To those who keenly followed Cerinah Nebanda's political career, her performance was particularly noteworthy, as she delighted in speaking bluntly about the plight of the downtrodden people and against the surging levels of corruption in the country.
No young woman MP could inspire and court unrelenting support for causes she believed more effectively than Nebanda.
At 24, she was young, fearless, and resolute in pursuing the causes she believed in. She also had the money.
Yet these superlatives hardly mean much anymore because Nebanda is no longer with us. The Butaleja Woman MP died mysteriously on Friday evening, leaving a nation in shock. By the time we went to press, the cause of her death was a subject of intense public speculation.
Some people close to her pointed to poisoning as the cause of her death.
Nebanda exhibited a kind of political maturity usually seen in veteran politicians and, in barely two years, made an impact not many politicians live to make in their entire careers.
Although she flirted with politics from a very tender age, it was at Makerere University that she cut her political teeth - as an active member of the Uganda Young Democrats (UYD).
Elected to Parliament in 2011 on an NRM ticket, she quickly became visible thanks largely to her piercing squeaky voice that emphatically drove her point home. On Thursday last week, when President Museveni addressed Parliament after the passage of the controversial Petroleum bill, Nebanda constantly heckled him, challenging some of his assertions.
In turn, Museveni would gesture at her, referring to her as "my daughter."
Emmanuel Dombo, the Bunyole East MP, seen by many as Nebanda's political mentor, said he admired her resolve and character.
"She has been a very active, promising and courageous member.
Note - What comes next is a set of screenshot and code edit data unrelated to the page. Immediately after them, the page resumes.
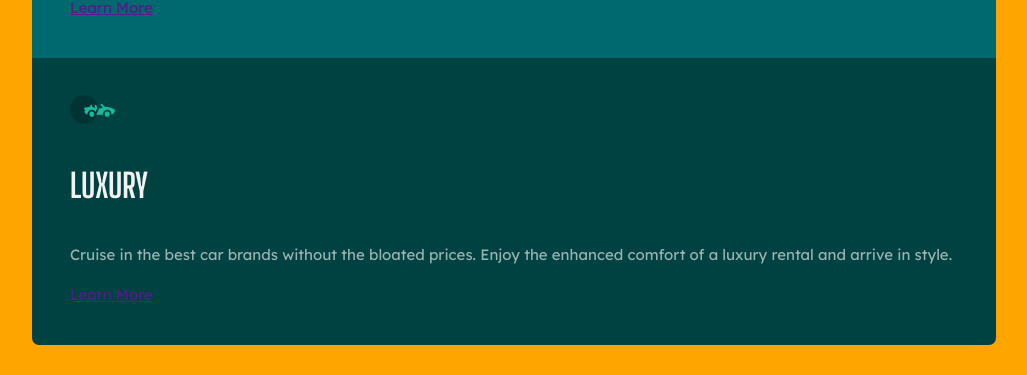
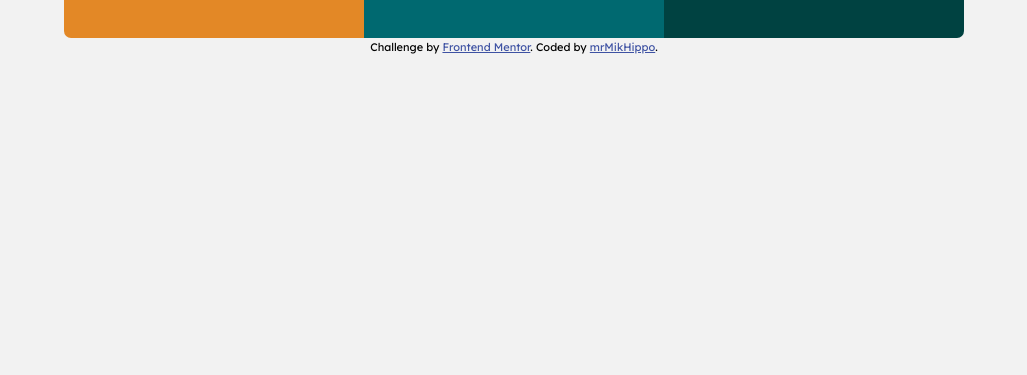
Before and after one commit to mrMikHippo/3-column-preview-card-component, a website: page index.html in a window 1536 px wide. Shown: the part 547-922 px from the top of the page, without its empty margins (254-1281 px from the left). After the commit the page ends 800 px from the top, so only its background shows below. Drawn offline with Linux system fonts and the light colour scheme.

Commit message:
Added desktop view

```diff
--- a/css/styles.css
+++ b/css/styles.css
@@ -3,11 +3,9 @@
   --bright-orange: hsl(31, 77%, 52%);
   --dark-cyan: hsl(184, 100%, 22%);
   --very-dark-cyan: hsl(179, 100%, 13%);
-
   /* Neutral */
   --paragraphs: hsla(0, 0%, 100%, 0.6);
   --light-background: hsl(0, 0%, 95%);
-
   /* Typography */
   --font-size: 15px;
   --font-family: "Lexend Deca";
@@ -17,7 +15,6 @@
 }
 
 /* @import url('https://fonts.googleapis.com/css2?family=Big+Shoulders+Display:wght@700&family=Lexend+Deca&display=swap'); */
-
 html {
   box-sizing: border-box;
 }
@@ -35,11 +32,11 @@ body {
   line-height: 1.7;
   background-color: var(--light-background);
   min-height: 100vh;
-  background: orange;
+
 
   display: flex;
-  /* flex-direction: column; */
-  justify-content: center;
+  flex-direction: column;
+  /* justify-content: center; */
 }
 
 h1, h2, h3, h4 {
@@ -52,9 +49,8 @@ h1, h2, h3, h4 {
 section {
   /* width: 60%; */
   /* align-self: center; */
-  /* flex-grow: 1; */
+  flex-grow: 1;
   color: var(--paragraphs);
-
   /* display: flex; */
 }
 
@@ -91,5 +87,33 @@ img {
 }
 
 .attribution {
-  /* align-self: flex-end; */
+  font-size: 11px;
+  text-align: center;
 }
+
+.attribution a {
+  color: hsl(228, 45%, 44%);
+}
+
+@media screen and (min-width: 1440px) {
+  body {
+    justify-content: center;
+  }
+  section {
+    flex-grow: 0;
+    display: flex;
+    justify-content: center;
+  }
+
+  .card {
+    width: 300px;
+  }
+
+  .card:first-child {
+    border-radius: 7px 0 0 7px;
+  }
+
+  .card:last-child {
+    border-radius: 0 7px 7px 0;
+  }
+}
--- a/index.html
+++ b/index.html
@@ -12,10 +12,6 @@
   <link href="https://fonts.googleapis.com/css2?family=Big+Shoulders+Display:wght@700&family=Lexend+Deca&display=swap" rel="stylesheet">
   <link rel="stylesheet" href="css/styles.css">
 
-  <style>
-    .attribution { font-size: 11px; text-align: center; }
-    .attribution a { color: hsl(228, 45%, 44%); }
-  </style>
 </head>
 <body>
 
@@ -43,9 +39,9 @@
     </div>
   </section>
 
-  <!-- <div class="attribution">
+  <div class="attribution">
     Challenge by <a href="https://www.frontendmentor.io?ref=challenge" target="_blank">Frontend Mentor</a>.
     Coded by <a href="https://github.com/mrMikHippo">mrMikHippo</a>.
-  </div> -->
+  </div>
 </body>
 </html>
```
I saw her as one of the young leaders who we could cede powers to," Dombo said.
Nebanda was passionate in pushing for what she believed in. In one of her memorable contributions on the House floor, she castigated government for not doing enough to help the poor in Butaleja and other areas.
"I have come to realize that we have no future. If we have a future, we must have a plan and a way forward... In fact, it's now that I have come to know how this government works. I used to just hear about it but now I am seeing it with my own eyes," she said.
"After ripping off my people of Butaleja by buying all their cotton at Shs 200 per kilo, they put the price high at Shs 2,000 when they knew that the people no longer had the cotton. When the people rushed to buy more seeds and grow more cotton, the prices dropped back to Shs 200 during the harvest so that they [buyers] could benefit while our people did not."
Her colleagues described her as loving - someone who spoke glowingly about two things: her mother and the people she represented in Butaleja. Her greatest love was her mother, who raised her and shaped her into the woman she became. A businesswoman who runs a string of petrol stations in Entebbe and Butaleja, Nebanda's mother funded her campaigns.
"She was a very strong person who believed and advanced issues to do with the welfare of the downtrodden people," a visibly saddened Kinkiizi East MP Chris Baryomunsi said.
Indeed, Nebanda was among the vocal members who supported a pay raise for health workers and more budget support for the health sector. A staunch member of the anti-corruption task force of the 9th Parliament, Nebanda never mixed politics with the fight against corruption.
For instance, early this year, when Parliament was considering PAC's report into the inflated compensation of businessman Hassan Basajjabalaba, Nebanda demanded that government recover the lost money. The scandal claimed the political scalps of ministers Syda Bbumba and Khiddu Makubuya.
"I am not yet satisfied and I cannot thank the former ministers. I can only thank Hon Makubuya for telling us that there is a time for everything. There is a time for stealing and a time for eating. Now it is time for accountability...The people of Butaleja and the people of Uganda will be so satisfied when they see that their money is refunded and recovered," she said.
For taking positions that were contrary to those of the ruling party, Nebanda earned herself the moniker of being a rebel NRM MP. Little wonder she kept the company of similar minded MPs like Theodore Ssekikubo, Wilfred Niwagaba, Muhammad Nsereko, and Vincent Kyamadidi.
Last year, Nebanda and her group memorably walked out on President Museveni during a party retreat at Kyankwanzi, accusing him of protecting ministers implicated in corruption. Wilfred Niwagaba, the Ndorwa East MP, said he admired Nebanda's courage.
"She used to stand up for something and she was reliable. She believed in issues of good governance and she was an enviable member because of her jolly face which had a smile throughout," Niwagaba said.
Ssekikubo said Nebanda never gave up. "Even when we lost on something she continued being part of the struggle," the Lwemiyaga county MP said.
Nebanda becomes the second member of the 9th Parliament to die, after Michael Oromait (NRM, Usuk) in September.